But as a peatland expert himself, Bambang warns that there is no sound scientific basis for draining and burning peatlands, and that the “bad science” of the 1990s must be stopped.
“Drying out peatlands is the first mistake, since about 95 percent of peat is water,” he said in an interview at the dialogue. “You can see the effects of this in places like Banjarmasin and Pontianak, which never had floods in the past, but now when it rains these cities are inundated.”
He said that businesses still using burning as a method to clear land must be held accountable to government regulations.
“These businesses say, ‘But I pay tax, I employ people’. These kinds of battles go on. But I say to them, ‘If you were conducting your business in the proper way, we wouldn’t have seen the kinds of fires we had in 2015’.”
Tiur Rumondang, Director of Indonesia Operations for the Roundtable on Sustainable Palm Oil (RSPO), said that burning is absolutely banned for companies aiming to comply with its standards and criteria.
“It’s what we call ‘major non-compliance’. If a company did this, we would consider it a major violation,” she said.
Iman Santoso from the Indonesian Forestry Business Association (APHI) said the responsibility of stopping fires extends from companies and smallholders to all stakeholders involved in and affected by forestry and land-use decisions.
“Forestry cannot be regarded as an issue for foresters alone.
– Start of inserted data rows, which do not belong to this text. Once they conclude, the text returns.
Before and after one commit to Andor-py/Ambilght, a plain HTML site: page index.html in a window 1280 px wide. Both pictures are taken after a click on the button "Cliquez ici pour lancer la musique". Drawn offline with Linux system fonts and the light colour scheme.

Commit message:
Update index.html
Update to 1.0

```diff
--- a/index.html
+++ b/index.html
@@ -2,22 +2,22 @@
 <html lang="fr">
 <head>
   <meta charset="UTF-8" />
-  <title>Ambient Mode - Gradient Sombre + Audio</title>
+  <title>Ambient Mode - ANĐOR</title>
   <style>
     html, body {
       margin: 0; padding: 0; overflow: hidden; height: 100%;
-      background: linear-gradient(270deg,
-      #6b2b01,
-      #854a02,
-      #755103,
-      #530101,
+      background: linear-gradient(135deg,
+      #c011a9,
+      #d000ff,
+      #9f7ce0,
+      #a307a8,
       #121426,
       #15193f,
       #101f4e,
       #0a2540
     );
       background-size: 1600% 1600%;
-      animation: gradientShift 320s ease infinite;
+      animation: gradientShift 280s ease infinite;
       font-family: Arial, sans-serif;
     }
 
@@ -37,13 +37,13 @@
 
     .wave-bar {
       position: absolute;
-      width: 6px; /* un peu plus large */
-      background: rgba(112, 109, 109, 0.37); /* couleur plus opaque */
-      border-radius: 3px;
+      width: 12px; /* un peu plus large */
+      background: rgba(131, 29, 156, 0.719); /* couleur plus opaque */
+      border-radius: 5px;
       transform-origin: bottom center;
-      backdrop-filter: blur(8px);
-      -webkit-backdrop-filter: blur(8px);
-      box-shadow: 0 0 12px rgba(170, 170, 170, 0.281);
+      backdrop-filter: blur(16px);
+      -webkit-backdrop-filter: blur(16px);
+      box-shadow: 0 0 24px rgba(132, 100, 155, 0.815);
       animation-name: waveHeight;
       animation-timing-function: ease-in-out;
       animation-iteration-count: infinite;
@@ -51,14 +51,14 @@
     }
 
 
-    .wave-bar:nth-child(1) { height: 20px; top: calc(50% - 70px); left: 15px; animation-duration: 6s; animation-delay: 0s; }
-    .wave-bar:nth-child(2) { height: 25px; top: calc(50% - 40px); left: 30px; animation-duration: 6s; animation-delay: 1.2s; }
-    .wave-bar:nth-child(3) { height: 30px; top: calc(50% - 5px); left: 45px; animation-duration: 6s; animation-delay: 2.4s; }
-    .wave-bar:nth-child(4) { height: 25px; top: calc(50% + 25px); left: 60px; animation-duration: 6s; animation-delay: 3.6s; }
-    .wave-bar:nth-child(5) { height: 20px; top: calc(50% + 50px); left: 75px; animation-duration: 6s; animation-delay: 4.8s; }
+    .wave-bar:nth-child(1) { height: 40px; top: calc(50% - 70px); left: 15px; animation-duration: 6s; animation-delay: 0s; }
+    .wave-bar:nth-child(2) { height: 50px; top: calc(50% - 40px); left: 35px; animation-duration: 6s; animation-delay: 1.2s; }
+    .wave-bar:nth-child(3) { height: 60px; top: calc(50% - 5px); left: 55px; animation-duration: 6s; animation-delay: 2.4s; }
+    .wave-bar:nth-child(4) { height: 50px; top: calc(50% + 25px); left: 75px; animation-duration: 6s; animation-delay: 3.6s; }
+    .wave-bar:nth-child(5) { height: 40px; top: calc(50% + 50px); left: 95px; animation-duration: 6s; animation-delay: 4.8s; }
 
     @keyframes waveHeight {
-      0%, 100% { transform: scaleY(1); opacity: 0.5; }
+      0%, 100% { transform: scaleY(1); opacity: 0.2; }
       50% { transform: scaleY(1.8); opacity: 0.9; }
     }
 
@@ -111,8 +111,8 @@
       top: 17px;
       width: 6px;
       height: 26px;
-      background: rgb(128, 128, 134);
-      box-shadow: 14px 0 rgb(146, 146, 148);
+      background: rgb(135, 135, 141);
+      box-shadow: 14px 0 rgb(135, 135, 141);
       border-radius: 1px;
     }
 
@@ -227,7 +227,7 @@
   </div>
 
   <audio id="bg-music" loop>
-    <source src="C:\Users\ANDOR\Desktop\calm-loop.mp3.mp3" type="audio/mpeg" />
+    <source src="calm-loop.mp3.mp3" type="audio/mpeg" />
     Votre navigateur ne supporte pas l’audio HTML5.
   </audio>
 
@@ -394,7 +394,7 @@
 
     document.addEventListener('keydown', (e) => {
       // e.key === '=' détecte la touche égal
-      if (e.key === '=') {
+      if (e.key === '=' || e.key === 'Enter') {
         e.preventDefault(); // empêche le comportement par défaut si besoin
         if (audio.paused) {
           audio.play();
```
Just as security cannot be considered solely the responsibility of the army, but as a task for the entire nation,” he said.
“That’s why the Indonesian Forestry Business Association is happy to be finally implementing a landscape approach to optimize land use in landscapes that have multiple uses — not just for pulp and paper, not just for palm oil, but for all local crops that already exist there. As a consequence, we need to involve multiple actors, multiple disciplines and multiple sectors in finding solutions.”
By Catriona Croft-Cusworth, originally published at CIFOR’s Forests News.
For more information on this topic, please contact Herry Purnomo at [email protected].
This research forms part of the CGIAR Research Program on Forests, Trees and Agroforestry, which is supported by CGIAR Fund Donors.
This research was supported by the KNOWFOR program from the United Kingdom’s Department for International Development (DFID).